Journal Article
South Atlantic Quarterly (2014) 113 (4): 791–806.
Published: 01 October 2014
..., or mantuano elite, who would gain hegemony over the independence struggle. No attempt to grasp the Venezuelan commune and the insufficiency of privileging formal independence over substantive social transformation can afford to ignore the Asturian-born caudillo of the Venezuelan plains...
Journal Article
South Atlantic Quarterly (1962) 61 (2): 159–182.
Published: 01 April 1962
... seclusion and of the agrarian founda­ tions of the culture. At the very moment, therefore, when the fragmented Spanish-American countries were getting rid of vice­ regal pomp and panoply, and falling, many of them, under caudillo leadership of popular origin, Brazil received those endowments of urban...
Journal Article
South Atlantic Quarterly (1943) 42 (3): 270–281.
Published: 01 July 1943
... than the caudillo, Rosas, was symbolic of the shape of things to come. The growing emancipation of women is yet another obvious and spectacular development in the Latin-American scene. Until recently the social pattern as it involved the relation of the sexes was still characterized by androcentricity...

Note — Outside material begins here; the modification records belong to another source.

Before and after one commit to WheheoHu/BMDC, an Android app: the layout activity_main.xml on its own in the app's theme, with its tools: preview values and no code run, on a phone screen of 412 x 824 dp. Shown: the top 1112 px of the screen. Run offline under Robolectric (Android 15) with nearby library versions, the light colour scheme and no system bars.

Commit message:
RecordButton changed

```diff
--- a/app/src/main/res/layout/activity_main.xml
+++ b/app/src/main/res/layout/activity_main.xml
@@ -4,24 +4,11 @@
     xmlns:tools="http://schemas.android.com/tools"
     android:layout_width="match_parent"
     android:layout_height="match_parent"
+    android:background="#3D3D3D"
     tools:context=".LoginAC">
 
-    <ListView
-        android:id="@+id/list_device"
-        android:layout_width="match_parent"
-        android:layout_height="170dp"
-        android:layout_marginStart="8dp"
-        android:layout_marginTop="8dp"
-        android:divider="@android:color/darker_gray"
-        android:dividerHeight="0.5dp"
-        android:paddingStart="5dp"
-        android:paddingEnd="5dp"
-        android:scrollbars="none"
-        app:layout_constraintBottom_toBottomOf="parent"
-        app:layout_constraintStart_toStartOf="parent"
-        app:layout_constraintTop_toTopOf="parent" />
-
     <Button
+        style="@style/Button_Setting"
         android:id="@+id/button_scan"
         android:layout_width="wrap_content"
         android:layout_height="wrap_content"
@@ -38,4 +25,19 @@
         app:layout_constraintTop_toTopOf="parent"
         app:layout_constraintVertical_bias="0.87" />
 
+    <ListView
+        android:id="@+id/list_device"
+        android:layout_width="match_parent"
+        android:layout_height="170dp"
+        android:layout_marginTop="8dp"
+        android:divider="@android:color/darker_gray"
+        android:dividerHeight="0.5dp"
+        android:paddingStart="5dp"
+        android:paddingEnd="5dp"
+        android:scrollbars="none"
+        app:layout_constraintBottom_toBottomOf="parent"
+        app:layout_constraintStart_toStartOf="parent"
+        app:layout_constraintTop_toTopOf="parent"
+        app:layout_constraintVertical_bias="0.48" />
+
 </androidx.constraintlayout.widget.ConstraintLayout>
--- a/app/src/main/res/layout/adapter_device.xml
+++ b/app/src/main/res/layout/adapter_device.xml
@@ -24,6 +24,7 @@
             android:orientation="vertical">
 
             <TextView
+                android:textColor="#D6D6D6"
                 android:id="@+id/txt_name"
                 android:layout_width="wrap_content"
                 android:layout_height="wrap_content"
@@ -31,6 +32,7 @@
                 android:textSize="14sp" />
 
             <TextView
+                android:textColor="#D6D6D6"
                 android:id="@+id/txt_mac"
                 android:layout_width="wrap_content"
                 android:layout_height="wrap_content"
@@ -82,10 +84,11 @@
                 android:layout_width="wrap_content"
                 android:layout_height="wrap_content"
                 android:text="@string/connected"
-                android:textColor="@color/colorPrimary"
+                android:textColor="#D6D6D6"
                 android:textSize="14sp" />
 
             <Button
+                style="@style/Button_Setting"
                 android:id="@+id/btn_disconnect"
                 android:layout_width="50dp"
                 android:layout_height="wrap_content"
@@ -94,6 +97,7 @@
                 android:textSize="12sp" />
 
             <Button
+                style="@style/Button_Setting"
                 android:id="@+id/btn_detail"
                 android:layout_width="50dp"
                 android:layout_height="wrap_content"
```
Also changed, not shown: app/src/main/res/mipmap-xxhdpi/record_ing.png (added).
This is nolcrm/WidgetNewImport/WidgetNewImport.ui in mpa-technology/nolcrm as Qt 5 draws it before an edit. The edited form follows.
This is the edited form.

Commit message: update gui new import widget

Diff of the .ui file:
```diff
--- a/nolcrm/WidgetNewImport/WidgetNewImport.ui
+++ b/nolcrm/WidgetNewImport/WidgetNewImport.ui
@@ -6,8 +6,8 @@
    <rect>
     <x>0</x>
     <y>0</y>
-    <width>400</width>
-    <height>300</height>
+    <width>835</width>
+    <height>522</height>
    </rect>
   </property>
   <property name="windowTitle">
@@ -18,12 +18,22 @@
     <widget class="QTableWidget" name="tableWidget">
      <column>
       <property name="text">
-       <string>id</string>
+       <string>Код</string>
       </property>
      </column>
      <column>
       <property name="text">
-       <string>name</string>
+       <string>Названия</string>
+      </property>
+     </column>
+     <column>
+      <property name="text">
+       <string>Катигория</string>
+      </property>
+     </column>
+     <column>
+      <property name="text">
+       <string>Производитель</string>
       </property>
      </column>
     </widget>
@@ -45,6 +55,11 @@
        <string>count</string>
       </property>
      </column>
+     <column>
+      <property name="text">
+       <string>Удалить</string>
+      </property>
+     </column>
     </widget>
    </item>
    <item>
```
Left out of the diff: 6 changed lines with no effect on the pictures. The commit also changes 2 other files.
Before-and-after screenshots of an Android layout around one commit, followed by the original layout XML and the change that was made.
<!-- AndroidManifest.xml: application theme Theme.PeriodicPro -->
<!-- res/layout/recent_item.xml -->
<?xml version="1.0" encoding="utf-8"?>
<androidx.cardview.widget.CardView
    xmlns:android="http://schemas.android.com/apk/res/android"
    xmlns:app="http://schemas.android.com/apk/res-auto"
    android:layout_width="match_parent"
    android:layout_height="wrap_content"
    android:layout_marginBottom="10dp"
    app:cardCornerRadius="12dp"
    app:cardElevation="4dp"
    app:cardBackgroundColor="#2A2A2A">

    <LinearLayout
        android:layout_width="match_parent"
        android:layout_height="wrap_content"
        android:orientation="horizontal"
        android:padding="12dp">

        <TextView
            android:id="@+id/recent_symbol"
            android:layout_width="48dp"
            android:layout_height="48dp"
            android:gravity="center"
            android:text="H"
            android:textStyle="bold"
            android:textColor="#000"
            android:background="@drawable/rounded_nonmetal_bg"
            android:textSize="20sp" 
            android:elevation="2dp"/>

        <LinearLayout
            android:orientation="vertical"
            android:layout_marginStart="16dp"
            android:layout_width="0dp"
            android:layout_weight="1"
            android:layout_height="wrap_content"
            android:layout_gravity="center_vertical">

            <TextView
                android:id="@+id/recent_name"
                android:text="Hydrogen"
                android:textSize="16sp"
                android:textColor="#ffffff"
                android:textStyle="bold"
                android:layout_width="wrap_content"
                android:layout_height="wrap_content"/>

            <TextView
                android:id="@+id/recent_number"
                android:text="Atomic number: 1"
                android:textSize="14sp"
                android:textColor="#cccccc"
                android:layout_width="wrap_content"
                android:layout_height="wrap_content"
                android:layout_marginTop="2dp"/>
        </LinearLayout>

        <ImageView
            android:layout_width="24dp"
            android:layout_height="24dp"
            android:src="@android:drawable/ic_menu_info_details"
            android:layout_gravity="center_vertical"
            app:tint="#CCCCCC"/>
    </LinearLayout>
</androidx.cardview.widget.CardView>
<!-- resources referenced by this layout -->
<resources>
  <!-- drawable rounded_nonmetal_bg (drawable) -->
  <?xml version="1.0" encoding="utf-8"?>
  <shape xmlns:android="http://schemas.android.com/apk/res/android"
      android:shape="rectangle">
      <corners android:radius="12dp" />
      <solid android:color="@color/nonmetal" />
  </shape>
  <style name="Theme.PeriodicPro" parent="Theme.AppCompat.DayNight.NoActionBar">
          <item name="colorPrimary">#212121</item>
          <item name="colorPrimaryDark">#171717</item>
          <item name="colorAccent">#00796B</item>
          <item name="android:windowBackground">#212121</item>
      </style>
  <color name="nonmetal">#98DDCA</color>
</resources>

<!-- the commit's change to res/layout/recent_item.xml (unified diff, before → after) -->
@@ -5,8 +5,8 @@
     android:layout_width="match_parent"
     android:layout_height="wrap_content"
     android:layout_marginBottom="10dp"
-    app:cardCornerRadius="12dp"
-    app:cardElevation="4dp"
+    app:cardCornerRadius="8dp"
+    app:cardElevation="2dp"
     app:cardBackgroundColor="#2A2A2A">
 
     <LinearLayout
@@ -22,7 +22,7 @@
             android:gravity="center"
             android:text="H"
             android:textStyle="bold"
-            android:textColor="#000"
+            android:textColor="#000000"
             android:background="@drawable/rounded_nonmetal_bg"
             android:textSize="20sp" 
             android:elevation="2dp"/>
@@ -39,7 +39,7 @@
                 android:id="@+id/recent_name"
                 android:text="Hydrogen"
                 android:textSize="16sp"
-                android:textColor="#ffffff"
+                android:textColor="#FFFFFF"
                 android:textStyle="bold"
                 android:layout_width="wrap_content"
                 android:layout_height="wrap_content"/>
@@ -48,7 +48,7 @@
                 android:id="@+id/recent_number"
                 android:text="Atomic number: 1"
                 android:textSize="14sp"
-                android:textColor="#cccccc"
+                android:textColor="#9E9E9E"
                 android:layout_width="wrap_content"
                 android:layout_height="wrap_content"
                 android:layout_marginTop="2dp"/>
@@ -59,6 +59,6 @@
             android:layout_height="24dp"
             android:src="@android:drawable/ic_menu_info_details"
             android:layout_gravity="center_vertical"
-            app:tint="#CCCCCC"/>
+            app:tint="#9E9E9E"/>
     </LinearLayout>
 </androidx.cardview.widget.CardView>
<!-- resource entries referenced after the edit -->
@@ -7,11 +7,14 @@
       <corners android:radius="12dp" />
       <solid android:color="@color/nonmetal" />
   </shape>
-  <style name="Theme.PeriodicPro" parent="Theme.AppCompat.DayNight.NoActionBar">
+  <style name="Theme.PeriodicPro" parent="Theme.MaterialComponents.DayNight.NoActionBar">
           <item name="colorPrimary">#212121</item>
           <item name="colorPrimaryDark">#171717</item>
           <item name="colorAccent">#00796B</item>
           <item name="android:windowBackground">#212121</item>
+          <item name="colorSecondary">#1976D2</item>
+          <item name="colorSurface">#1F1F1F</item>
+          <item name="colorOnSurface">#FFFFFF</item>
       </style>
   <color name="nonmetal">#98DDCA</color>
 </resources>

Journal Article
South Atlantic Quarterly (2023) 122 (3): 660–669.
Published: 01 July 2023
... as part of its ideological roots. Where historical configurations define the fifty-four-year uprising (1847–1901) as connected to local caudillos , disagreements regarding federalism, and “Maya bigmen” (Rugeley 2009 : 2) occurring during the extension of liberal politics and capitalist extractivism...
Journal Article
South Atlantic Quarterly (2007) 106 (1): 153–182.
Published: 01 January 2007
... (civilization) would only prevail with the violent removal of caudillos such as Rosas, Alberdi argued otherwise in a little-known treaty from 1837. In Fragmento preliminar al estudio del derecho Alberdi claimed that caudillos represented necessary steps in the process toward increased...
Journal Article
South Atlantic Quarterly (1997) 96 (1): 1–15.
Published: 01 January 1997
..., it is like having the same actor play opposite roles in dif­ ferent scenes of a single movie: Fidel, here, plays the hero; Castro, there, the villain. Although the hero is far from infallible, displaying some of the characteristic features of the Latin American caudillo a charismatic populist...
Journal Article
South Atlantic Quarterly (1997) 96 (1): 17–30.
Published: 01 January 1997
... transformed themselves into political caudillos and affluent landowners. Even as pure a figure as Maximo Gomez became tarnished when he agreed to disband the Army of Liberation, for the compensation offered by Washington, and was purged by the Assembly of Cerro. The people reverted to skepticism...
Journal Article
South Atlantic Quarterly (2011) 110 (2): 487–503.
Published: 01 April 2011
... Indian peasant communities as largely immune from, or indiffer- ent to, elite sectarianism, somehow outside national politics, confined to the realm of natural history or peasant economy, or caught in the clutches of caudillos. It questions newer accounts that view Indian peasant struggle...
Journal Article
South Atlantic Quarterly (2012) 111 (1): 1–27.
Published: 01 January 2012
..., independent of the limitations and possibilities of that concept, is intended in the hands of the US press to mean nothing but base demagoguery) and the Latin American caudillo. Alternatively, in a more sympathetic but nonetheless problematic vein, such events were often received within more...